* **Task objective**:
Among the entries below, find the lines with "articles" and copy them.

* **Records supplied**:
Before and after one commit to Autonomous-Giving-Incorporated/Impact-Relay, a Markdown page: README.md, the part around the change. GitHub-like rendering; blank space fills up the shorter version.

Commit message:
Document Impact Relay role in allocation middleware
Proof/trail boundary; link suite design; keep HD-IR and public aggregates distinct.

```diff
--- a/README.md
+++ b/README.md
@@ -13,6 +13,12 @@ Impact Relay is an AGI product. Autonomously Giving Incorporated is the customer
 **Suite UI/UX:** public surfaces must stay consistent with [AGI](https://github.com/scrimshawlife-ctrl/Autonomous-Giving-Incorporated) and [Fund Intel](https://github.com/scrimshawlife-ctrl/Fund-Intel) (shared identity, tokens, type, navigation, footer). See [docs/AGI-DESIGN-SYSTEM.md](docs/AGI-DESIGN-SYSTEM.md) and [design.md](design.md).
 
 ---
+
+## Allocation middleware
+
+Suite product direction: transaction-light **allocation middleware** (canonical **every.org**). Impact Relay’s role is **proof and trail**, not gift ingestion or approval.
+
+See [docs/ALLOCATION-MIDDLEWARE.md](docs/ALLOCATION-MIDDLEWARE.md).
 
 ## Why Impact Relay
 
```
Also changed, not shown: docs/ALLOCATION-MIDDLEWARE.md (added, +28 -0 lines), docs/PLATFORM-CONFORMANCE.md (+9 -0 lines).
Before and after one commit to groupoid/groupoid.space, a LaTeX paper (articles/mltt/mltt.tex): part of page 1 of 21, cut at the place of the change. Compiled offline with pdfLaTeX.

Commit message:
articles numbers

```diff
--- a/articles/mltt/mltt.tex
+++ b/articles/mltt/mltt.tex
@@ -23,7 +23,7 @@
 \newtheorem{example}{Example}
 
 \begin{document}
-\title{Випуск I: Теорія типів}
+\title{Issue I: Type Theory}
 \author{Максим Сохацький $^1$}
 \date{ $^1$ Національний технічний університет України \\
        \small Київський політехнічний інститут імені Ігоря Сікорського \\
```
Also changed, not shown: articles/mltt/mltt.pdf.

* **Final answer**:
Before and after one commit to groupoid/groupoid.space, a LaTeX paper (articles/mltt/mltt.tex): part of page 1 of 21, cut at the place of the change. Compiled offline with pdfLaTeX.
articles numbers
--- a/articles/mltt/mltt.tex
+++ b/articles/mltt/mltt.tex
Also changed, not shown: articles/mltt/mltt.pdf.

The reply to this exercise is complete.